- Activity:
Reading the records below, how many lines contain "function"? Respond with a number and nothing else.

*** Opening Source material ***

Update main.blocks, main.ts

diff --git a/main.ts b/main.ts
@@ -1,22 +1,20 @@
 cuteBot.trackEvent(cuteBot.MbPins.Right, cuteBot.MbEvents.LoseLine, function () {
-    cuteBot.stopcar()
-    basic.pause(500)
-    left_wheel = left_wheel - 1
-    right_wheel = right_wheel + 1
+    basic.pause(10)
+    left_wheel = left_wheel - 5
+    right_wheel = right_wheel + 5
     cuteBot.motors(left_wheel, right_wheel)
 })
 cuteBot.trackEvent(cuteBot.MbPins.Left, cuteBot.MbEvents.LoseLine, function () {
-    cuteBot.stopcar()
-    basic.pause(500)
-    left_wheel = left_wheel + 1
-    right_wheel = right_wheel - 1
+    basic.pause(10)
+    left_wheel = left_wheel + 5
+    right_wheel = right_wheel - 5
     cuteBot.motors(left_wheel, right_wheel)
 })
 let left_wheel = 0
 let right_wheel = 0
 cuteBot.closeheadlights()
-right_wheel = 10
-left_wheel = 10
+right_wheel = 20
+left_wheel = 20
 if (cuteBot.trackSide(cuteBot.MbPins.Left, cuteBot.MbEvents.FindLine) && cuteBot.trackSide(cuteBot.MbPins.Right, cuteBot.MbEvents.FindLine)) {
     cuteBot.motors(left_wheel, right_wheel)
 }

*** Closing Source material ***

- Solution to the problem:
2